(Edit difference data)
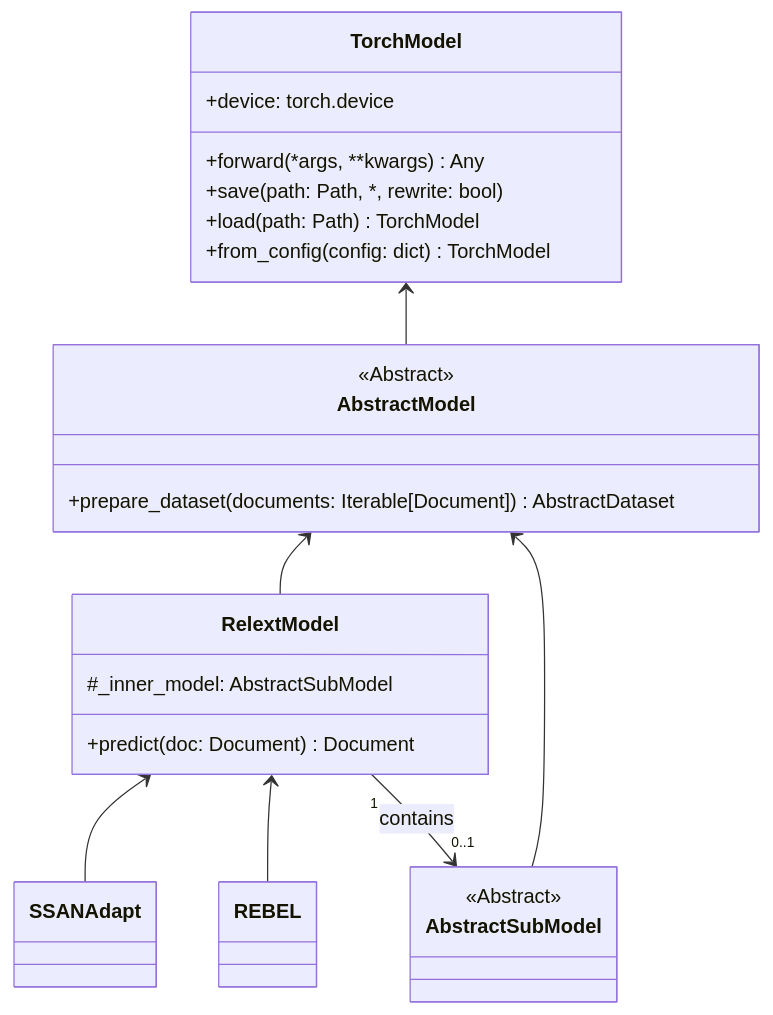
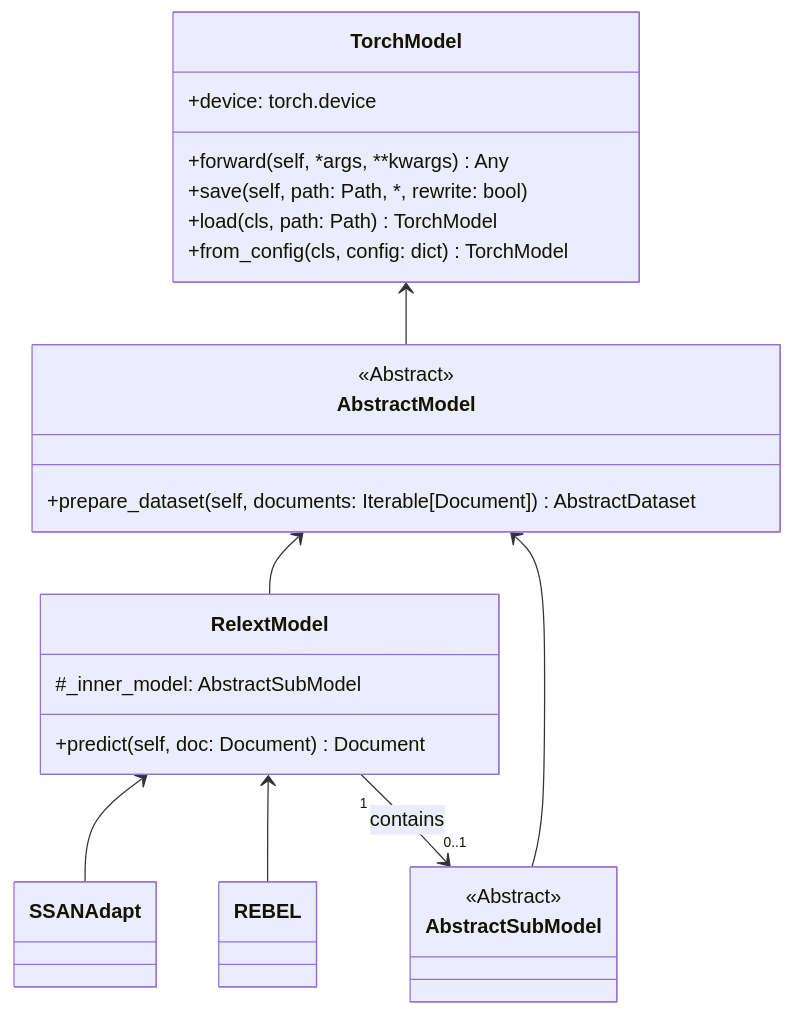
One commit to phos-phophy/creed changed the fourth of 4 diagrams in README.md. Above: the diagram before and after it, drawn with Mermaid. The commit also changed other lines of this file, not shown here.

````diff
--- a/README.md
+++ b/README.md
@@ -148,33 +148,33 @@
 ```mermaid
 classDiagram
 direction TB
 
    class TorchModel{
       +device: torch.device
-      +forward(*args, **kwargs) Any
-      +save(path: Path, *, rewrite: bool)
-      +load(path: Path) TorchModel
-      +from_config(config: dict) TorchModel
+      +forward(self, *args, **kwargs) Any
+      +save(self, path: Path, *, rewrite: bool)
+      +load(cls, path: Path) TorchModel
+      +from_config(cls, config: dict) TorchModel
    }
    TorchModel <-- AbstractModel
    
    class AbstractModel{
       <<Abstract>>
-      +prepare_dataset(documents: Iterable[Document])  AbstractDataset
+      +prepare_dataset(self, documents: Iterable[Document])  AbstractDataset
    }
    AbstractModel <-- RelextModel
    AbstractModel <-- AbstractSubModel
    
    class RelextModel{
       #_inner_model: AbstractSubModel
-      +predict(doc: Document) Document
+      +predict(self, doc: Document) Document
    }
    RelextModel <-- SSANAdapt
    RelextModel <-- REBEL
    RelextModel "1" --> "0..1" AbstractSubModel: contains
    
    class AbstractSubModel{
       <<Abstract>>
    }
    
 ```
````
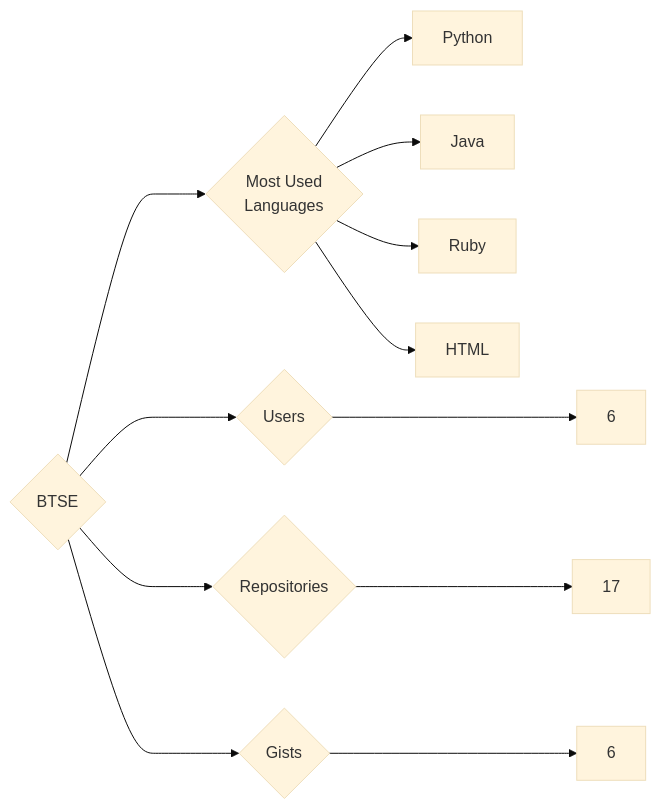
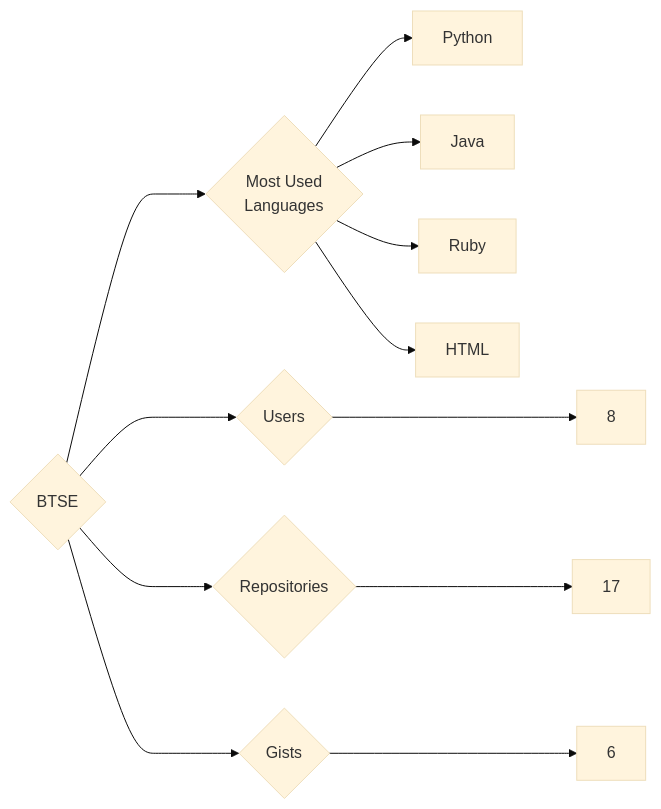
The diagram in targets/BTSE/README.md (trickest/insiders), drawn with Mermaid (base theme) before and after one commit. The commit also changed 1003 other files, not shown here.

````diff
--- a/targets/BTSE/README.md
+++ b/targets/BTSE/README.md
@@ -3,12 +3,12 @@
 ```mermaid
 graph LR
 COMPANY_NAME{BTSE}
-COMPANY_NAME ---> U{Users} ---> UN[6]
+COMPANY_NAME ---> U{Users} ---> UN[8]
 COMPANY_NAME ---> R{Repositories} ---> RN[17]
 COMPANY_NAME ---> G{Gists} ---> GN[6]
 COMPANY_NAME ---> ML{Most Used<br>Languages}
 ML --> Python[Python]
 ML --> Java[Java]
 ML --> Ruby[Ruby]
 ML --> HTML[HTML]
 ```
````
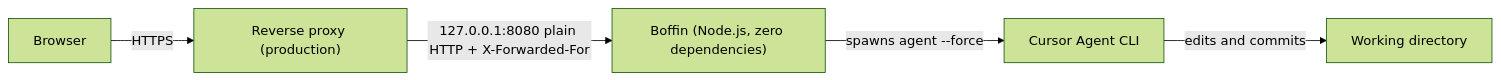
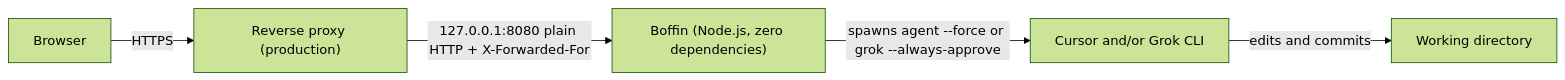
Before and after one commit to weakish/vibe: the diagram in boffin/README.md, drawn with Mermaid (forest theme). The commit also changed other lines of this file and 33 other files, not shown here.

First line of the commit message:
:new: add Grok CLI, usage bar, and Settings refresh

````diff
--- a/boffin/README.md
+++ b/boffin/README.md
@@ -9,7 +9,7 @@
 ```mermaid
 flowchart LR
     Browser["Browser"] -->|"HTTPS"| Proxy["Reverse proxy (production)"]
     Proxy -->|"127.0.0.1:8080 plain HTTP + X-Forwarded-For"| Boffin["Boffin (Node.js, zero dependencies)"]
-    Boffin -->|"spawns agent --force"| Agent["Cursor Agent CLI"]
+    Boffin -->|"spawns agent --force or grok --always-approve"| Agent["Cursor and/or Grok CLI"]
     Agent -->|"edits and commits"| Workdir["Working directory"]
 ```
````
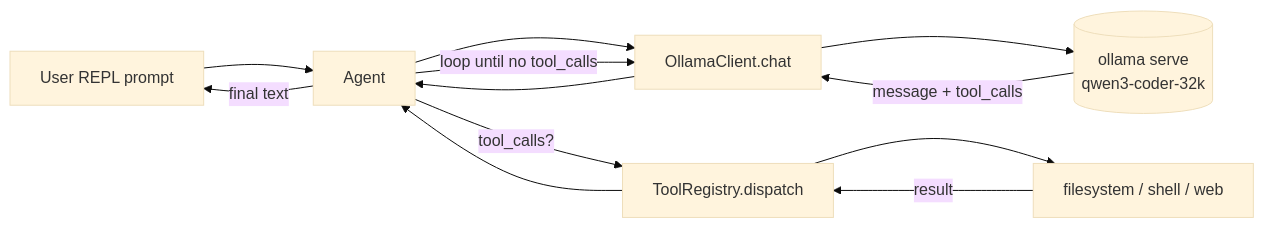
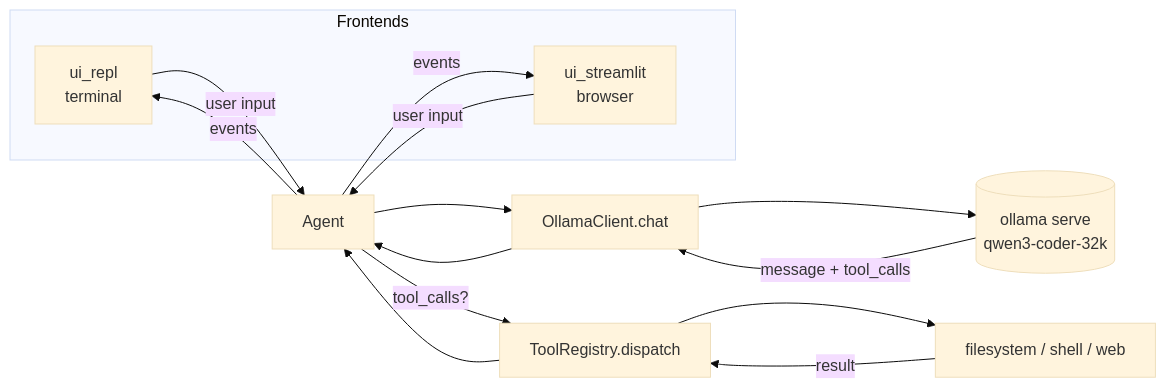
One commit to erstaples/ollama-experiments changed the diagram in docs/superpowers/specs/2026-05-20-ollama-harness-design.md. Above: the diagram before and after it, drawn with Mermaid (base theme). The commit also changed other lines of this file, not shown here.

Commit message:
docs: add Streamlit GUI to harness scope, refactor to event-driven agent

````diff
--- a/docs/superpowers/specs/2026-05-20-ollama-harness-design.md
+++ b/docs/superpowers/specs/2026-05-20-ollama-harness-design.md
@@ -25,14 +25,19 @@
 ```mermaid
 flowchart LR
-    User[User REPL prompt] --> Agent
+    subgraph Frontends
+        REPL[ui_repl<br/>terminal]
+        Streamlit[ui_streamlit<br/>browser]
+    end
+    REPL -->|user input| Agent
+    Streamlit -->|user input| Agent
+    Agent -->|events| REPL
+    Agent -->|events| Streamlit
     Agent --> Client[OllamaClient.chat]
     Client --> Ollama[(ollama serve<br/>qwen3-coder-32k)]
     Ollama -->|"message + tool_calls"| Client
     Client --> Agent
     Agent -->|tool_calls?| Registry[ToolRegistry.dispatch]
     Registry --> Tools[filesystem / shell / web]
     Tools -->|result| Registry
     Registry --> Agent
-    Agent -->|loop until no tool_calls| Client
-    Agent -->|final text| User
 ```
````
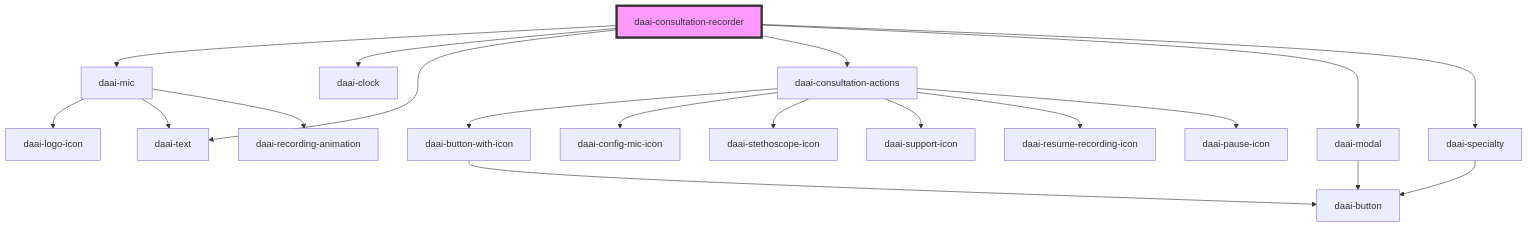
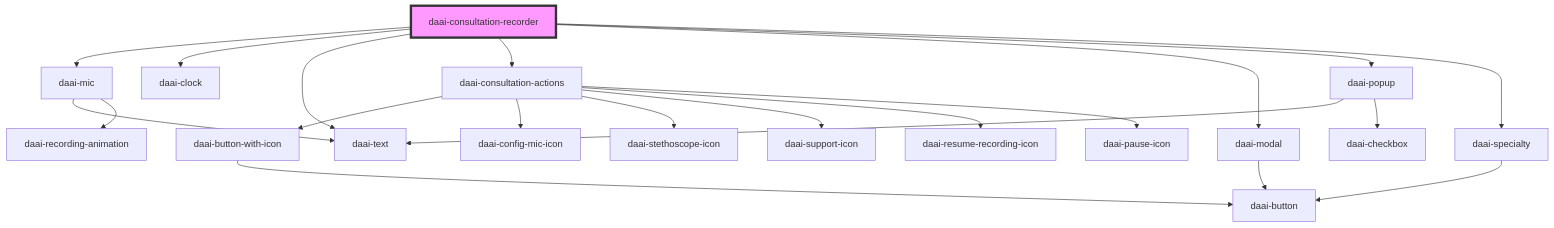
One commit to doctor-assistant/web-components changed the diagram in src/components/templates/daai-consultation-recorder/readme.md. Above: the diagram before and after it, drawn with Mermaid. The commit also changed other lines of this file and 23 other files, not shown here.

Commit message:
feat: :sparkles: daai-recorder settings

````diff
--- a/src/components/templates/daai-consultation-recorder/readme.md
+++ b/src/components/templates/daai-consultation-recorder/readme.md
@@ -32,22 +34,24 @@
 ```mermaid
 graph TD;
   daai-consultation-recorder --> daai-mic
   daai-consultation-recorder --> daai-clock
   daai-consultation-recorder --> daai-text
   daai-consultation-recorder --> daai-consultation-actions
   daai-consultation-recorder --> daai-modal
+  daai-consultation-recorder --> daai-popup
   daai-consultation-recorder --> daai-specialty
-  daai-mic --> daai-logo-icon
   daai-mic --> daai-text
   daai-mic --> daai-recording-animation
   daai-consultation-actions --> daai-button-with-icon
   daai-consultation-actions --> daai-config-mic-icon
   daai-consultation-actions --> daai-stethoscope-icon
   daai-consultation-actions --> daai-support-icon
   daai-consultation-actions --> daai-resume-recording-icon
   daai-consultation-actions --> daai-pause-icon
   daai-button-with-icon --> daai-button
   daai-modal --> daai-button
+  daai-popup --> daai-text
+  daai-popup --> daai-checkbox
   daai-specialty --> daai-button
   style daai-consultation-recorder fill:#f9f,stroke:#333,stroke-width:4px
 ```
````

__WHAT TO PRODUCE__:
Once the pictures are removed, repeat all of the data above exactly.

__SOLUTION FOR THIS TASK__:
One commit to phos-phophy/creed changed the fourth of 4 diagrams in README.md. Above: the diagram before and after it, drawn with Mermaid. The commit also changed other lines of this file, not shown here.

````diff
--- a/README.md
+++ b/README.md
@@ -148,33 +148,33 @@
 ```mermaid
 classDiagram
 direction TB
 
    class TorchModel{
       +device: torch.device
-      +forward(*args, **kwargs) Any
-      +save(path: Path, *, rewrite: bool)
-      +load(path: Path) TorchModel
-      +from_config(config: dict) TorchModel
+      +forward(self, *args, **kwargs) Any
+      +save(self, path: Path, *, rewrite: bool)
+      +load(cls, path: Path) TorchModel
+      +from_config(cls, config: dict) TorchModel
    }
    TorchModel <-- AbstractModel
    
    class AbstractModel{
       <<Abstract>>
-      +prepare_dataset(documents: Iterable[Document])  AbstractDataset
+      +prepare_dataset(self, documents: Iterable[Document])  AbstractDataset
    }
    AbstractModel <-- RelextModel
    AbstractModel <-- AbstractSubModel
    
    class RelextModel{
       #_inner_model: AbstractSubModel
-      +predict(doc: Document) Document
+      +predict(self, doc: Document) Document
    }
    RelextModel <-- SSANAdapt
    RelextModel <-- REBEL
    RelextModel "1" --> "0..1" AbstractSubModel: contains
    
    class AbstractSubModel{
       <<Abstract>>
    }
    
 ```
````
The diagram in targets/BTSE/README.md (trickest/insiders), drawn with Mermaid (base theme) before and after one commit. The commit also changed 1003 other files, not shown here.

````diff
--- a/targets/BTSE/README.md
+++ b/targets/BTSE/README.md
@@ -3,12 +3,12 @@
 ```mermaid
 graph LR
 COMPANY_NAME{BTSE}
-COMPANY_NAME ---> U{Users} ---> UN[6]
+COMPANY_NAME ---> U{Users} ---> UN[8]
 COMPANY_NAME ---> R{Repositories} ---> RN[17]
 COMPANY_NAME ---> G{Gists} ---> GN[6]
 COMPANY_NAME ---> ML{Most Used<br>Languages}
 ML --> Python[Python]
 ML --> Java[Java]
 ML --> Ruby[Ruby]
 ML --> HTML[HTML]
 ```
````
Before and after one commit to weakish/vibe: the diagram in boffin/README.md, drawn with Mermaid (forest theme). The commit also changed other lines of this file and 33 other files, not shown here.

First line of the commit message:
:new: add Grok CLI, usage bar, and Settings refresh

````diff
--- a/boffin/README.md
+++ b/boffin/README.md
@@ -9,7 +9,7 @@
 ```mermaid
 flowchart LR
     Browser["Browser"] -->|"HTTPS"| Proxy["Reverse proxy (production)"]
     Proxy -->|"127.0.0.1:8080 plain HTTP + X-Forwarded-For"| Boffin["Boffin (Node.js, zero dependencies)"]
-    Boffin -->|"spawns agent --force"| Agent["Cursor Agent CLI"]
+    Boffin -->|"spawns agent --force or grok --always-approve"| Agent["Cursor and/or Grok CLI"]
     Agent -->|"edits and commits"| Workdir["Working directory"]
 ```
````
One commit to erstaples/ollama-experiments changed the diagram in docs/superpowers/specs/2026-05-20-ollama-harness-design.md. Above: the diagram before and after it, drawn with Mermaid (base theme). The commit also changed other lines of this file, not shown here.

Commit message:
docs: add Streamlit GUI to harness scope, refactor to event-driven agent

````diff
--- a/docs/superpowers/specs/2026-05-20-ollama-harness-design.md
+++ b/docs/superpowers/specs/2026-05-20-ollama-harness-design.md
@@ -25,14 +25,19 @@
 ```mermaid
 flowchart LR
-    User[User REPL prompt] --> Agent
+    subgraph Frontends
+        REPL[ui_repl<br/>terminal]
+        Streamlit[ui_streamlit<br/>browser]
+    end
+    REPL -->|user input| Agent
+    Streamlit -->|user input| Agent
+    Agent -->|events| REPL
+    Agent -->|events| Streamlit
     Agent --> Client[OllamaClient.chat]
     Client --> Ollama[(ollama serve<br/>qwen3-coder-32k)]
     Ollama -->|"message + tool_calls"| Client
     Client --> Agent
     Agent -->|tool_calls?| Registry[ToolRegistry.dispatch]
     Registry --> Tools[filesystem / shell / web]
     Tools -->|result| Registry
     Registry --> Agent
-    Agent -->|loop until no tool_calls| Client
-    Agent -->|final text| User
 ```
````
One commit to doctor-assistant/web-components changed the diagram in src/components/templates/daai-consultation-recorder/readme.md. Above: the diagram before and after it, drawn with Mermaid. The commit also changed other lines of this file and 23 other files, not shown here.

Commit message:
feat: :sparkles: daai-recorder settings

````diff
--- a/src/components/templates/daai-consultation-recorder/readme.md
+++ b/src/components/templates/daai-consultation-recorder/readme.md
@@ -32,22 +34,24 @@
 ```mermaid
 graph TD;
   daai-consultation-recorder --> daai-mic
   daai-consultation-recorder --> daai-clock
   daai-consultation-recorder --> daai-text
   daai-consultation-recorder --> daai-consultation-actions
   daai-consultation-recorder --> daai-modal
+  daai-consultation-recorder --> daai-popup
   daai-consultation-recorder --> daai-specialty
-  daai-mic --> daai-logo-icon
   daai-mic --> daai-text
   daai-mic --> daai-recording-animation
   daai-consultation-actions --> daai-button-with-icon
   daai-consultation-actions --> daai-config-mic-icon
   daai-consultation-actions --> daai-stethoscope-icon
   daai-consultation-actions --> daai-support-icon
   daai-consultation-actions --> daai-resume-recording-icon
   daai-consultation-actions --> daai-pause-icon
   daai-button-with-icon --> daai-button
   daai-modal --> daai-button
+  daai-popup --> daai-text
+  daai-popup --> daai-checkbox
   daai-specialty --> daai-button
   style daai-consultation-recorder fill:#f9f,stroke:#333,stroke-width:4px
 ```
````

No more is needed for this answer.